The ‘Lucenti’ short novel has been one of the most interesting discoveries in recent months: a concentration of creative energy that offers critical ideas without end. It should be said immediately, to avoid any misunderstanding, that it is not an easy read. However, Atanagi is not a vacuous experimentation for its own sake. The real material that the novel is composed of is what makes the work complex and represents an obstacle for the contemporary reader.
The plot is very simple: the transition from childhood to adulthood of a young man in a small town in the Italian province, it is inspired by Steven King’s theme, very dear to our local writer Niccolò Ammaniti, which examines the transition from childhood to adulthood of a young man in a small town in the Italian province. But the real novelty is the mythopoetic atmosphere in which the story takes place. Thanks to an expedient that recalls another work titled a‘Hundred years of solitude’ by Gabriel García Márquez, the author creates a true legend about the Lucenti family. Through the perspective of three members of the family, which soon become almost mythical beings, we perceive the existence of phenomena that go far beyond human understanding. Holding together two narrative levels so distant, that of the protagonists and that of the history of a family over the centuries in a handful of pages, is a challenge that Atanagi surpasses with the naturalness of brilliant and precise writing. References to H.P. Lovecraft are very nuanced, not easily appreciated by lazy and superficial readers. The decadent and obscure atmosphere that saturates the narration is like a thick fog, which slowly wraps itself in ever-closer spirals.
Many of these nuances are justified by the sense of materiality that Atanagi’s writing possesses. It was since Eraldo Baldini’s discovery that I haven’t been able to find someone capable of making me taste the cruelity, violence and brutality of nature in such a vivid and powerful way. Blood, in particular is the leitmotif of the whole book andalong with the land itself that creates the myths, the legends and drains the lives of its inhabitants. A very atypical horror, in its own way.
Nowadays, few Italian writers are able to make writing more expressive going beyond the use of some rethorical tricks. In this respect, Atanagi recalls José Saramago and his oral writing, a very difficult style both to dominate and to imitate, characterized by a continuous repetition of words, concepts and metaphors. He uses it with such mastery that he almost doubts his Italian character.
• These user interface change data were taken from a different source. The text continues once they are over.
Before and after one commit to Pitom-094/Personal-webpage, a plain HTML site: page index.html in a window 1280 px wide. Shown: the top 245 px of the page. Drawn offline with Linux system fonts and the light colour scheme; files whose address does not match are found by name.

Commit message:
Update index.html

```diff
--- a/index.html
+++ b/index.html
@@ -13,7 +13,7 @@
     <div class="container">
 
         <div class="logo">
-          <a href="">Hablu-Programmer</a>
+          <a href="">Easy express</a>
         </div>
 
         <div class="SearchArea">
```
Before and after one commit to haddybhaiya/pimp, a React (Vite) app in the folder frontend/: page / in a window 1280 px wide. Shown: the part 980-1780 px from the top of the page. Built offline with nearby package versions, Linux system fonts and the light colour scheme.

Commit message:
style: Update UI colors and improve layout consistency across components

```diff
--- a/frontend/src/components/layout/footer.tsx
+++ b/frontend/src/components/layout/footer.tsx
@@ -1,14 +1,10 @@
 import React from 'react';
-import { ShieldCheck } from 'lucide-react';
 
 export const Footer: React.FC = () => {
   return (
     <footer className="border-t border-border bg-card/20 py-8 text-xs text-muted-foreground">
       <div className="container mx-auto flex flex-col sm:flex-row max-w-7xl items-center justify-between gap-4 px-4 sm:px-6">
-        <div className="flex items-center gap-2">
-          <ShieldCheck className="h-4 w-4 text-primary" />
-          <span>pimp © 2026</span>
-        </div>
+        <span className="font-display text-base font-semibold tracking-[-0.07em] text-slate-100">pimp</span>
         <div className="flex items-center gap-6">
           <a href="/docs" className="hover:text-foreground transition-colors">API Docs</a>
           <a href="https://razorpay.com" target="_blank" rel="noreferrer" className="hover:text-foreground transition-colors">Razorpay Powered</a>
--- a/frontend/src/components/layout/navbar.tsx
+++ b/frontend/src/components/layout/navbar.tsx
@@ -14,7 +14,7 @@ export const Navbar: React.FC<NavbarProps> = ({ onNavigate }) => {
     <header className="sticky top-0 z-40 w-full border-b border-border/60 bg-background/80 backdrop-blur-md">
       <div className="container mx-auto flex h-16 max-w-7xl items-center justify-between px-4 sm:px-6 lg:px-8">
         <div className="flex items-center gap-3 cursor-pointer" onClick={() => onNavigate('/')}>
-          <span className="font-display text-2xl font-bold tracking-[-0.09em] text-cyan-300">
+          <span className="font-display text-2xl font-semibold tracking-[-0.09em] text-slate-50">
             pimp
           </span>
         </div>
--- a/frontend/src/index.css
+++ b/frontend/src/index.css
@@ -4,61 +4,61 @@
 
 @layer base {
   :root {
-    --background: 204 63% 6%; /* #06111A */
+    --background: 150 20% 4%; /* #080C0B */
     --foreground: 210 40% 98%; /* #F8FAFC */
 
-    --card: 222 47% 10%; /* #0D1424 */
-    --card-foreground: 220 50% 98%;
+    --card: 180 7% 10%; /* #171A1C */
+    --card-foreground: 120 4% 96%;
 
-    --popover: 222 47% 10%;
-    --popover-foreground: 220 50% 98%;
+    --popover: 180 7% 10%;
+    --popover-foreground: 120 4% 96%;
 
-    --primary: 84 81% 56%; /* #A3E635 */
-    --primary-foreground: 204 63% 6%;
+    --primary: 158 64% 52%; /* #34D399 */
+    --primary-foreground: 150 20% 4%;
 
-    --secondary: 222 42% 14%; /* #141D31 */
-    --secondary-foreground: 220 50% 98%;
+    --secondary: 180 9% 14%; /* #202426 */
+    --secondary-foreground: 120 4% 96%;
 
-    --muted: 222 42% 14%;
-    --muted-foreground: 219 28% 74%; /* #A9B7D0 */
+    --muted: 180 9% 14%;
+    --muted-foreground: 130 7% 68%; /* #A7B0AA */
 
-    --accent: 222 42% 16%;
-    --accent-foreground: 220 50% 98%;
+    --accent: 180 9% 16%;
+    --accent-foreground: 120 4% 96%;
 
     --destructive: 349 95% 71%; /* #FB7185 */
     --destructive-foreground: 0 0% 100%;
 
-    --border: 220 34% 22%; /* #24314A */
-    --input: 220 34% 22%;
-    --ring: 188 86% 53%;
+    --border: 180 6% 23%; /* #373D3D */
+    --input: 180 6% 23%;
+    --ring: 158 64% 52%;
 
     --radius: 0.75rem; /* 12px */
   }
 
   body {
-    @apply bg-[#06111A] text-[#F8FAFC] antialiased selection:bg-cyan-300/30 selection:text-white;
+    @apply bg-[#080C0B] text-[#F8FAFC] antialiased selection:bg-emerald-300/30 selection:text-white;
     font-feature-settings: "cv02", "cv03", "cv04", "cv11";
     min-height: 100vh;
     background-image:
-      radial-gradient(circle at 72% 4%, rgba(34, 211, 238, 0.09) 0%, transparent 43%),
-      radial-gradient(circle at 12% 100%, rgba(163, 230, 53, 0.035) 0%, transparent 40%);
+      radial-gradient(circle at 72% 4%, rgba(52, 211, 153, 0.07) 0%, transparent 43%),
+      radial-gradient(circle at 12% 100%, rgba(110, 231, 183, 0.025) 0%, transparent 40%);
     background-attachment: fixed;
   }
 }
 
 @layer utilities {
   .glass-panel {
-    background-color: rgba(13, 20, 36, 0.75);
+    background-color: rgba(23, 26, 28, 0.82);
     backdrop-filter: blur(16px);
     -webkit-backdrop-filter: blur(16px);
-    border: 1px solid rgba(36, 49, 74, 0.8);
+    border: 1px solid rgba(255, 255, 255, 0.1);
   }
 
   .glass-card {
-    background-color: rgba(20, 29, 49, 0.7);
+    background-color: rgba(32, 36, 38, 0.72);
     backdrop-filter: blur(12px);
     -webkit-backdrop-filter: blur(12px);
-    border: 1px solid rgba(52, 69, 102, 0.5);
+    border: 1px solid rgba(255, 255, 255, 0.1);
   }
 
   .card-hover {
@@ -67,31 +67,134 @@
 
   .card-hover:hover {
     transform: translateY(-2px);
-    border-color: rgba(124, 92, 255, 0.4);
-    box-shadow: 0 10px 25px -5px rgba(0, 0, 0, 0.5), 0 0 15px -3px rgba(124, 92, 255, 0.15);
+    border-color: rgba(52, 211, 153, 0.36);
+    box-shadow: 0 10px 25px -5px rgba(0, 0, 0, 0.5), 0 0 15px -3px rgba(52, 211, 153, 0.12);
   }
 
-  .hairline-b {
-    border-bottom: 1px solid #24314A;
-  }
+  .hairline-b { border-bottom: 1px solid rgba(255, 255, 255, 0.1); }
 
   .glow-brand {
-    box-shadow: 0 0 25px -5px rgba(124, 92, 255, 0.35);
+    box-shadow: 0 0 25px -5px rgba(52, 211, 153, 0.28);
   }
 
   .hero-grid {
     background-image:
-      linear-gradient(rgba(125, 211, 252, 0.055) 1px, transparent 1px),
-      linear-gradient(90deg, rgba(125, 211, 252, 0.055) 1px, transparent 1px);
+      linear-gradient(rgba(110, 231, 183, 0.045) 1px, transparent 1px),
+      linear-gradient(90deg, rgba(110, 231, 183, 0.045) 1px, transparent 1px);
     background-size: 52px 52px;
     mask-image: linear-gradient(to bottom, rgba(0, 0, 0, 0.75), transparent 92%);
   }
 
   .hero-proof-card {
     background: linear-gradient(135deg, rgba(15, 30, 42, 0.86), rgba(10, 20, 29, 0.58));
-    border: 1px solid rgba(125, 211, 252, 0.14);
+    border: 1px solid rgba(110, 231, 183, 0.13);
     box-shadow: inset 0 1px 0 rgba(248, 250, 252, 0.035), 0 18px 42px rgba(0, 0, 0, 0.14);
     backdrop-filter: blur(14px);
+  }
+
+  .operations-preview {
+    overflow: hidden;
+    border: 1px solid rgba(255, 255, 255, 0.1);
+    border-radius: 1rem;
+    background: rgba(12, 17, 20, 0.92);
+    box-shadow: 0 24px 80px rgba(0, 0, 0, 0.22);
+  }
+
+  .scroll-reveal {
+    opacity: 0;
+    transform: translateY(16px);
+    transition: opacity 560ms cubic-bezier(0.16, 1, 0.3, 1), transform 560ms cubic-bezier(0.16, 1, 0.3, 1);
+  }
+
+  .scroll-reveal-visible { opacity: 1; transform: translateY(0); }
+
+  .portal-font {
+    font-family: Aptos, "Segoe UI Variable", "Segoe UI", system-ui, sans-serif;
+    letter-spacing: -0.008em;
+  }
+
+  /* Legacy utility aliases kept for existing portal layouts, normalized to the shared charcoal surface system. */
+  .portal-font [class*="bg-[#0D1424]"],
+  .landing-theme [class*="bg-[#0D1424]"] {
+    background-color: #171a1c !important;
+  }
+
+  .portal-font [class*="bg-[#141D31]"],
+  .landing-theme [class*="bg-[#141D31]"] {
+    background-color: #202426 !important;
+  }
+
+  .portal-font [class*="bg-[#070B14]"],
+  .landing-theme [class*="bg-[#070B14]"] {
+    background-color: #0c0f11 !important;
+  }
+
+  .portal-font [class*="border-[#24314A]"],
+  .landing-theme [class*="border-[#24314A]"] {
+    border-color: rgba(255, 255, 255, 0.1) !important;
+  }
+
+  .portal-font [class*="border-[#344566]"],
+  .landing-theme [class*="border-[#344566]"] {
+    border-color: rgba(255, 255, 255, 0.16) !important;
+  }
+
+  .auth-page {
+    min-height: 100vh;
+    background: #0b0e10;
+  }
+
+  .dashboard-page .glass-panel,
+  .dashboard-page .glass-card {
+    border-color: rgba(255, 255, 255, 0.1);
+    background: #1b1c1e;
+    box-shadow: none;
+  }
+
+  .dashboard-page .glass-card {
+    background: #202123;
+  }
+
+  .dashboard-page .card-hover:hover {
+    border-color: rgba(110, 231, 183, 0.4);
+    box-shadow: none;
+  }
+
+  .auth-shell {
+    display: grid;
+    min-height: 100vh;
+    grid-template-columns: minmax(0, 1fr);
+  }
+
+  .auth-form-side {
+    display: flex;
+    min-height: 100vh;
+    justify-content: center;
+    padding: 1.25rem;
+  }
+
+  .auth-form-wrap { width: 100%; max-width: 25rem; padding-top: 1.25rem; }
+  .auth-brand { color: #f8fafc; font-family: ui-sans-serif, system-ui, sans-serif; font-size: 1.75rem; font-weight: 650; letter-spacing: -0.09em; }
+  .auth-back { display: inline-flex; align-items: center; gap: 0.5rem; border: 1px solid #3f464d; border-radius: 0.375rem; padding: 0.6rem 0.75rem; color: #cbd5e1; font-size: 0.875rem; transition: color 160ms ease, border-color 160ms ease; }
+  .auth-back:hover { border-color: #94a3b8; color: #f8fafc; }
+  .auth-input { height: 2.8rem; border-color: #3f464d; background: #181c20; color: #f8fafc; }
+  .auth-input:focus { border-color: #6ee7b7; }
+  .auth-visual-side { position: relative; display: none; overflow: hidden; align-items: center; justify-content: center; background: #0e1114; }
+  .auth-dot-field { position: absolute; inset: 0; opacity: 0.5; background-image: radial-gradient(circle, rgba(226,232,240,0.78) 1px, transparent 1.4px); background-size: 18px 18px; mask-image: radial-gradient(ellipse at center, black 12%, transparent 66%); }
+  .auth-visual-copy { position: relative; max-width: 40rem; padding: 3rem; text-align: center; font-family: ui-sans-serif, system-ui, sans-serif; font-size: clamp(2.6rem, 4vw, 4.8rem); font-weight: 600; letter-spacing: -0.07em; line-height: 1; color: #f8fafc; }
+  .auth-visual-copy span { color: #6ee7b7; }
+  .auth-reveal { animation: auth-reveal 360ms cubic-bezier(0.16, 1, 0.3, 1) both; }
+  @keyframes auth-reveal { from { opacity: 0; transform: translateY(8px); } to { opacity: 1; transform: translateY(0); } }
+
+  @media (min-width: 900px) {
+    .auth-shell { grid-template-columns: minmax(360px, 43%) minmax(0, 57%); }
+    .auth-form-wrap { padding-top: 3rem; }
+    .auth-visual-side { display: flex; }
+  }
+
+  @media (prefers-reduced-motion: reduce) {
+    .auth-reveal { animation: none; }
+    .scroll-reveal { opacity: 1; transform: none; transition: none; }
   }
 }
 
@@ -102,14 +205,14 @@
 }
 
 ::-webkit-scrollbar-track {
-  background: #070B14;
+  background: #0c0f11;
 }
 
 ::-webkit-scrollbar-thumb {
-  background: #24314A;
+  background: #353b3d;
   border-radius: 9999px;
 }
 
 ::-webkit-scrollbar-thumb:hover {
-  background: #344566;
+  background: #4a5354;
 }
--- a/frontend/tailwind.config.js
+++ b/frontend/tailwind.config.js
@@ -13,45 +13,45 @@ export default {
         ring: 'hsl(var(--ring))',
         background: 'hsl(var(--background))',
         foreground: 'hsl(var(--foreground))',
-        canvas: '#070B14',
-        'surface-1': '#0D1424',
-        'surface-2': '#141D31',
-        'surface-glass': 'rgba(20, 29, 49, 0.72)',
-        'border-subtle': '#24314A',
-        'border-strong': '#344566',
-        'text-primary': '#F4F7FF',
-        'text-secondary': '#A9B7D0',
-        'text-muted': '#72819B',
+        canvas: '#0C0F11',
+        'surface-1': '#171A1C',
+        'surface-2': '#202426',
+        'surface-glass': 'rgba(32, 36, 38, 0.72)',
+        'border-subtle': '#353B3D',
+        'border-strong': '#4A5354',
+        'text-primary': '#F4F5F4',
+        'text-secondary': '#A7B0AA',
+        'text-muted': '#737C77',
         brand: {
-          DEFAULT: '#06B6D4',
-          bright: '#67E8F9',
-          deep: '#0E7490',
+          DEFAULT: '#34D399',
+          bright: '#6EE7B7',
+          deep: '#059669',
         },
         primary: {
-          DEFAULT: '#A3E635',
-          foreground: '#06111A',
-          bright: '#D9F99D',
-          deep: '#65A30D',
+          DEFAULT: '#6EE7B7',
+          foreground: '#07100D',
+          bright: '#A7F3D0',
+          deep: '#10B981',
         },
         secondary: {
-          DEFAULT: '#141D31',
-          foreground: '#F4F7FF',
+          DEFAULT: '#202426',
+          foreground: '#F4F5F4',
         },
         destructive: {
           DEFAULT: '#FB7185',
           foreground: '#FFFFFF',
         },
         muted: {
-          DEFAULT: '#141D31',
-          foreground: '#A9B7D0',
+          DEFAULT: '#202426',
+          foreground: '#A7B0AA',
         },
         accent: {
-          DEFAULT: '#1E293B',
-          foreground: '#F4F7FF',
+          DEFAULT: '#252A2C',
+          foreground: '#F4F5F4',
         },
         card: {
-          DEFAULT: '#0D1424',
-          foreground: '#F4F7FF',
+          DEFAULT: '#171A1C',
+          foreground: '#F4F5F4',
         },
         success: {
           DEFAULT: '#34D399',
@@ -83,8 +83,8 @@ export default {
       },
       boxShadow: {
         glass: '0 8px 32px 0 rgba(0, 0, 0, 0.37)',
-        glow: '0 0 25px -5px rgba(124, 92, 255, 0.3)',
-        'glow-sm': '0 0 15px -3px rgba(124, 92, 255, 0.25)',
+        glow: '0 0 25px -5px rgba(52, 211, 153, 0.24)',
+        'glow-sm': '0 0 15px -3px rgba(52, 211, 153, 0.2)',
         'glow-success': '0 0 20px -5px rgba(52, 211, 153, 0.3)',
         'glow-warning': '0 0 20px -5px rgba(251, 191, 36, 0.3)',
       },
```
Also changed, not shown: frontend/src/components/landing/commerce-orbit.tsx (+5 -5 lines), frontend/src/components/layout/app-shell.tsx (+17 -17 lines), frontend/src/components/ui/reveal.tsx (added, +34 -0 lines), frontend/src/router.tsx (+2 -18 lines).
A big thank you definitely goes to Eris, a very powerful publishing house, and, within it, to the Stigma Project, composed of very original and innovative writers and cartoonists. One of them, Akab, is the designer of the priceless images that are scattered throughout the book and that are an expression of a style, Akab’s , which in turn is unknown to the typical Italian lines and reminiscent of the British cartoon master Dave McKean.
Translation by Ilaria Carlini, edited by Elena Sofia Rizzi and Sofia Ronchis; final edit by Jenovia Amisti Smith.
Elena Sofia Rizzi and Sofia Ronchis are students of the Linguistic Sciences and Foreign Letters faculty at the Catholic University of the Sacred Heart in Brescia, Italy; they collaborate with Inkroci in the translation project coordinated by Professor Jenovia Amisti Smith.